"I feel like, in an equal world, there would be more penis admin ..." Kat Evans doesn't know much about feminism, but she does know this. Utterly hilarious and boldly honest, Kat tells it how it is - and it is INCREDIBLY embarrassing. 15-year-old Kat wants to do GOOD FEMINISM, although she's not always sure what that means. She also wants to be a writer, get together with Hot Josh (is this a feminist ambition?), win at her coursework and not make a TOTAL EMBARRASSMENT of herself at all times. But the path to true feminism is filled with mortifying incidents, muddling moments and Instagram hell. And it doesn't help that Hot Josh is just, well, properly, distractingly hot. And when everything at school starts to get a bit too much, Kat knows she's lost her way, and the only way forward is to ask for help ... Bold, authentic and laugh-out-loud funny, Kat's diary fearlessly navigates mooncups, mental health and #TimesUp - perfect for fans of Geek Girl, Juno Dawson and Sex Education.
The years leading up to your 20s are such a vibrant and vivid time in your life. Adventure, friendships, self-discovery are all there in spades, but there’s frustration too, impatience and a strong desire to be understood. This section of fantastic books for young adult readers is filled with stories that reflect all of these feelings in settings that will give flight to your imagination. Be inspired by tales of self-discovery, run the rocky road of romance, battle big issues in mysterious worlds, beat the bleak future of dystopian regimes, or laugh out loud at the ridiculousness of it all.

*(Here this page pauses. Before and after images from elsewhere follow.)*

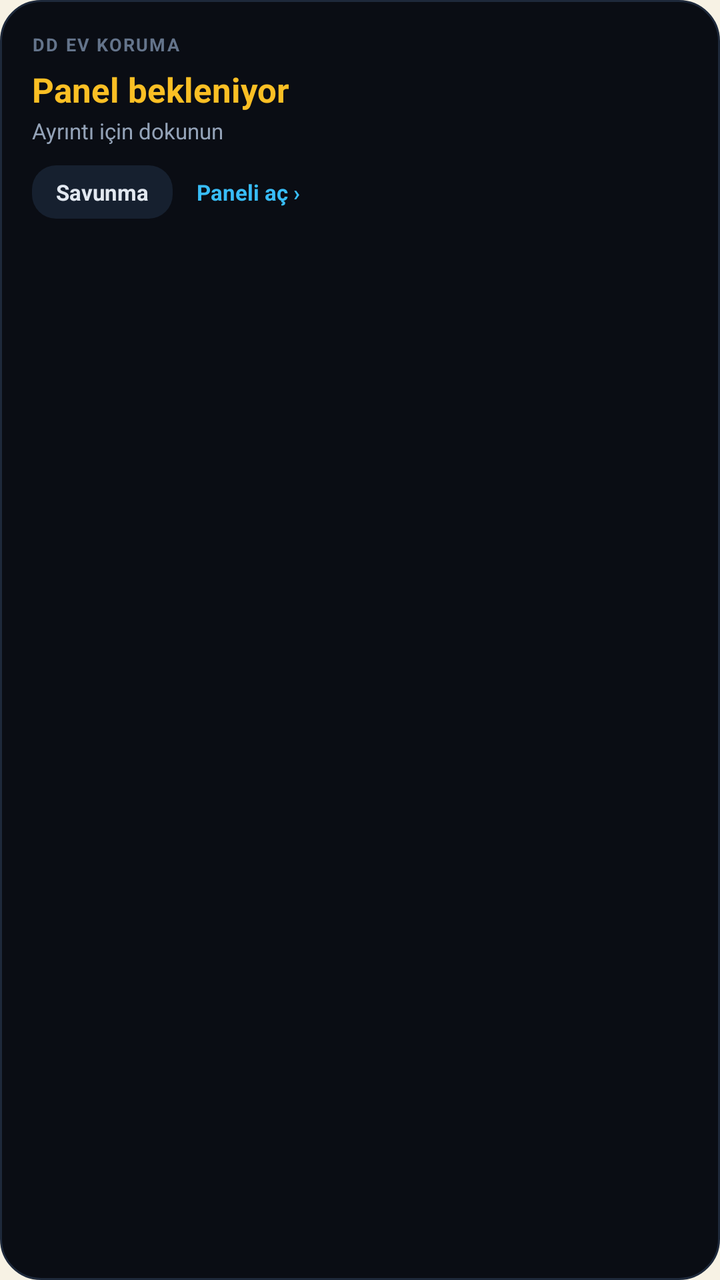
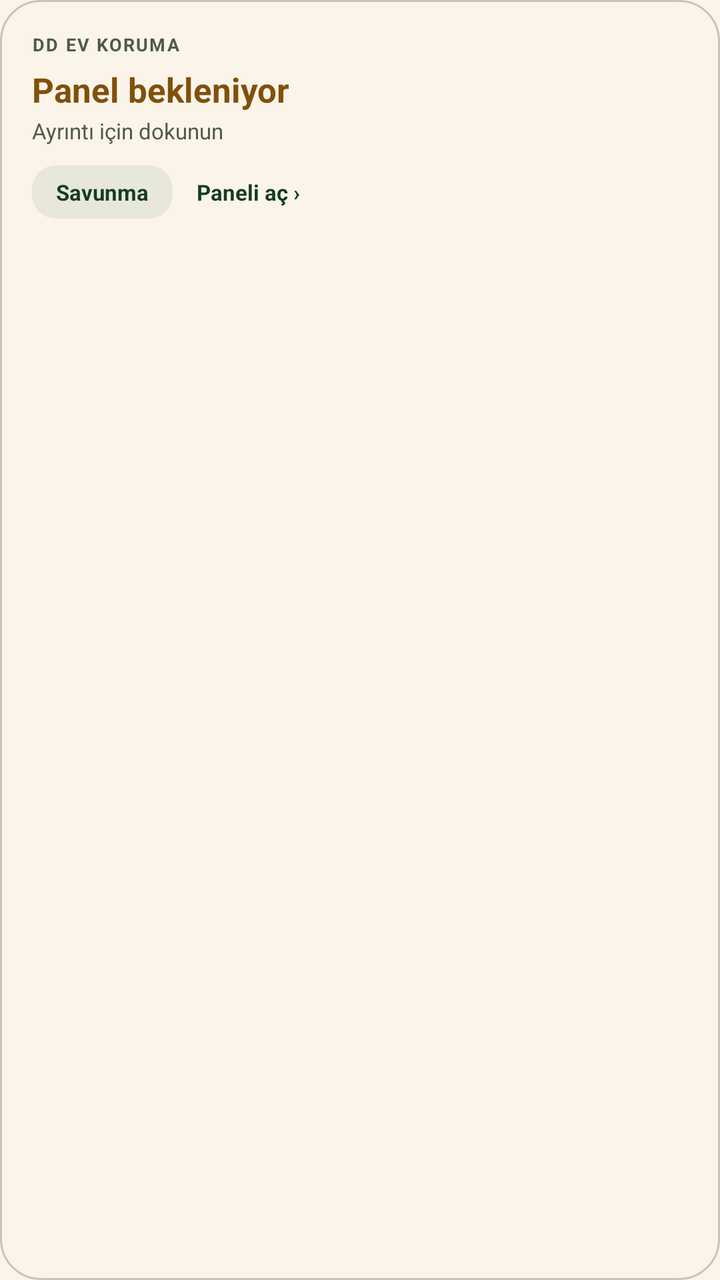

The first picture is an Android layout as it rendered before a commit; the second is the same layout after the commit. The layout source and the unified diff follow.
<!-- AndroidManifest.xml: application theme AppTheme -->
<!-- res/layout/widget_status.xml -->
<?xml version="1.0" encoding="utf-8"?>
<LinearLayout xmlns:android="http://schemas.android.com/apk/res/android"
    android:id="@+id/widget_root"
    android:layout_width="match_parent"
    android:layout_height="match_parent"
    android:background="@drawable/widget_bg"
    android:orientation="vertical"
    android:padding="16dp">

    <TextView
        android:layout_width="wrap_content"
        android:layout_height="wrap_content"
        android:letterSpacing="0.08"
        android:text="@string/widget_kicker"
        android:textColor="#64748B"
        android:textSize="9sp"
        android:textStyle="bold" />

    <TextView
        android:id="@+id/widget_status"
        android:layout_width="match_parent"
        android:layout_height="wrap_content"
        android:layout_marginTop="5dp"
        android:ellipsize="end"
        android:maxLines="1"
        android:text="@string/widget_waiting"
        android:textColor="#FBBF24"
        android:textSize="17sp"
        android:textStyle="bold" />

    <TextView
        android:id="@+id/widget_detail"
        android:layout_width="match_parent"
        android:layout_height="wrap_content"
        android:layout_marginTop="2dp"
        android:ellipsize="end"
        android:maxLines="1"
        android:text="@string/widget_tap_hint"
        android:textColor="#94A3B8"
        android:textSize="11sp" />

    <LinearLayout
        android:layout_width="match_parent"
        android:layout_height="wrap_content"
        android:layout_marginTop="10dp"
        android:orientation="horizontal">

        <TextView
            android:id="@+id/widget_guard"
            android:layout_width="wrap_content"
            android:layout_height="wrap_content"
            android:background="@drawable/widget_button_bg"
            android:paddingStart="12dp"
            android:paddingTop="6dp"
            android:paddingEnd="12dp"
            android:paddingBottom="6dp"
            android:text="@string/widget_action_guard"
            android:textColor="#E2E8F0"
            android:textSize="11sp"
            android:textStyle="bold" />

        <TextView
            android:layout_width="wrap_content"
            android:layout_height="wrap_content"
            android:layout_marginStart="8dp"
            android:paddingStart="4dp"
            android:paddingTop="6dp"
            android:paddingEnd="4dp"
            android:paddingBottom="6dp"
            android:text="@string/widget_action_open"
            android:textColor="#38BDF8"
            android:textSize="11sp"
            android:textStyle="bold" />
    </LinearLayout>

</LinearLayout>
<!-- resources referenced by this layout -->
<resources>
  <!-- drawable widget_bg (drawable) -->
  <?xml version="1.0" encoding="utf-8"?>
  <shape xmlns:android="http://schemas.android.com/apk/res/android"
      android:shape="rectangle">
      <solid android:color="#0A0D14" />
      <corners android:radius="20dp" />
      <stroke
          android:width="1dp"
          android:color="#1E293B" />
  </shape>
  <!-- drawable widget_button_bg (drawable) -->
  <?xml version="1.0" encoding="utf-8"?>
  <shape xmlns:android="http://schemas.android.com/apk/res/android"
      android:shape="rectangle">
      <solid android:color="#16202F" />
      <corners android:radius="12dp" />
  </shape>
  <string name="widget_action_guard">Savunma</string>
  <string name="widget_action_open">Paneli aç ›</string>
  <string name="widget_kicker">DD EV KORUMA</string>
  <string name="widget_tap_hint">Ayrıntı için dokunun</string>
  <string name="widget_waiting">Panel bekleniyor</string>
  <style name="AppTheme" parent="android:Theme.Material.NoActionBar">
          <item name="android:windowBackground">@drawable/splash</item>
          <item name="android:colorAccent">@color/accent</item>
          <item name="android:statusBarColor">@color/status_bar</item>
          <item name="android:navigationBarColor">@color/nav_bar</item>
          <item name="android:windowLightStatusBar">false</item>
          <item name="android:windowLightNavigationBar">false</item>
          <item name="android:windowNoTitle">true</item>
          <item name="android:windowActionModeOverlay">true</item>
      </style>
  <!-- drawable splash (drawable) -->
  <?xml version="1.0" encoding="utf-8"?>
  <layer-list xmlns:android="http://schemas.android.com/apk/res/android">
      <item android:drawable="@color/splash_background" />
      <item
          android:width="156dp"
          android:height="156dp"
          android:gravity="center"
          android:drawable="@mipmap/ic_launcher_foreground" />
  </layer-list>
  <color name="accent">#2F5B47</color>
  <color name="status_bar">#14251E</color>
  <color name="nav_bar">#14251E</color>
  <color name="splash_background">#F7F2E4</color>
</resources>

<!-- the commit's change to res/layout/widget_status.xml (unified diff, before → after) -->
@@ -12,7 +12,7 @@
         android:layout_height="wrap_content"
         android:letterSpacing="0.08"
         android:text="@string/widget_kicker"
-        android:textColor="#64748B"
+        android:textColor="@color/app_text_secondary"
         android:textSize="9sp"
         android:textStyle="bold" />
 
@@ -24,7 +24,7 @@
         android:ellipsize="end"
         android:maxLines="1"
         android:text="@string/widget_waiting"
-        android:textColor="#FBBF24"
+        android:textColor="@color/app_amber"
         android:textSize="17sp"
         android:textStyle="bold" />
 
@@ -36,7 +36,7 @@
         android:ellipsize="end"
         android:maxLines="1"
         android:text="@string/widget_tap_hint"
-        android:textColor="#94A3B8"
+        android:textColor="@color/app_text_secondary"
         android:textSize="11sp" />
 
     <LinearLayout
@@ -55,7 +55,7 @@
             android:paddingEnd="12dp"
             android:paddingBottom="6dp"
             android:text="@string/widget_action_guard"
-            android:textColor="#E2E8F0"
+            android:textColor="@color/app_on_background"
             android:textSize="11sp"
             android:textStyle="bold" />
 
@@ -68,7 +68,7 @@
             android:paddingEnd="4dp"
             android:paddingBottom="6dp"
             android:text="@string/widget_action_open"
-            android:textColor="#38BDF8"
+            android:textColor="@color/app_on_background"
             android:textSize="11sp"
             android:textStyle="bold" />
     </LinearLayout>
<!-- resource entries referenced after the edit -->
@@ -1,20 +1,23 @@
 <!-- resources referenced by this layout -->
 <resources>
+  <color name="app_amber">#81500B</color>
+  <color name="app_on_background">#163B25</color>
+  <color name="app_text_secondary">#4F594D</color>
   <!-- drawable widget_bg (drawable) -->
   <?xml version="1.0" encoding="utf-8"?>
   <shape xmlns:android="http://schemas.android.com/apk/res/android"
       android:shape="rectangle">
-      <solid android:color="#0A0D14" />
+      <solid android:color="@color/app_background" />
       <corners android:radius="20dp" />
       <stroke
           android:width="1dp"
-          android:color="#1E293B" />
+          android:color="@color/app_border" />
   </shape>
   <!-- drawable widget_button_bg (drawable) -->
   <?xml version="1.0" encoding="utf-8"?>
   <shape xmlns:android="http://schemas.android.com/apk/res/android"
       android:shape="rectangle">
-      <solid android:color="#16202F" />
+      <solid android:color="@color/app_sage" />
       <corners android:radius="12dp" />
   </shape>
   <string name="widget_action_guard">Savunma</string>
@@ -22,29 +25,28 @@
   <string name="widget_kicker">DD EV KORUMA</string>
   <string name="widget_tap_hint">Ayrıntı için dokunun</string>
   <string name="widget_waiting">Panel bekleniyor</string>
-  <style name="AppTheme" parent="android:Theme.Material.NoActionBar">
+  <style name="AppTheme" parent="AppTheme.Base" />
+  <color name="app_background">#FAF4E9</color>
+  <color name="app_border">#C5C7B4</color>
+  <color name="app_sage">#E7E8D9</color>
+  <style name="AppTheme.Base" parent="android:Theme.Material.Light.NoActionBar">
           <item name="android:windowBackground">@drawable/splash</item>
-          <item name="android:colorAccent">@color/accent</item>
-          <item name="android:statusBarColor">@color/status_bar</item>
-          <item name="android:navigationBarColor">@color/nav_bar</item>
-          <item name="android:windowLightStatusBar">false</item>
-          <item name="android:windowLightNavigationBar">false</item>
+          <item name="android:colorAccent">@color/app_on_background</item>
+          <item name="android:statusBarColor">@color/app_background</item>
+          <item name="android:navigationBarColor">@android:color/black</item>
+          <item name="android:windowLightStatusBar">true</item>
           <item name="android:windowNoTitle">true</item>
           <item name="android:windowActionModeOverlay">true</item>
       </style>
   <!-- drawable splash (drawable) -->
   <?xml version="1.0" encoding="utf-8"?>
   <layer-list xmlns:android="http://schemas.android.com/apk/res/android">
-      <item android:drawable="@color/splash_background" />
+      <item android:drawable="@color/app_background" />
       <item
           android:width="156dp"
           android:height="156dp"
           android:gravity="center"
           android:drawable="@mipmap/ic_launcher_foreground" />
   </layer-list>
-  <color name="accent">#2F5B47</color>
-  <color name="status_bar">#14251E</color>
-  <color name="nav_bar">#14251E</color>
-  <color name="splash_background">#F7F2E4</color>
 </resources>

There’s something here for all tastes and moods from half-god heroes to horseback holidays and literally everything in between.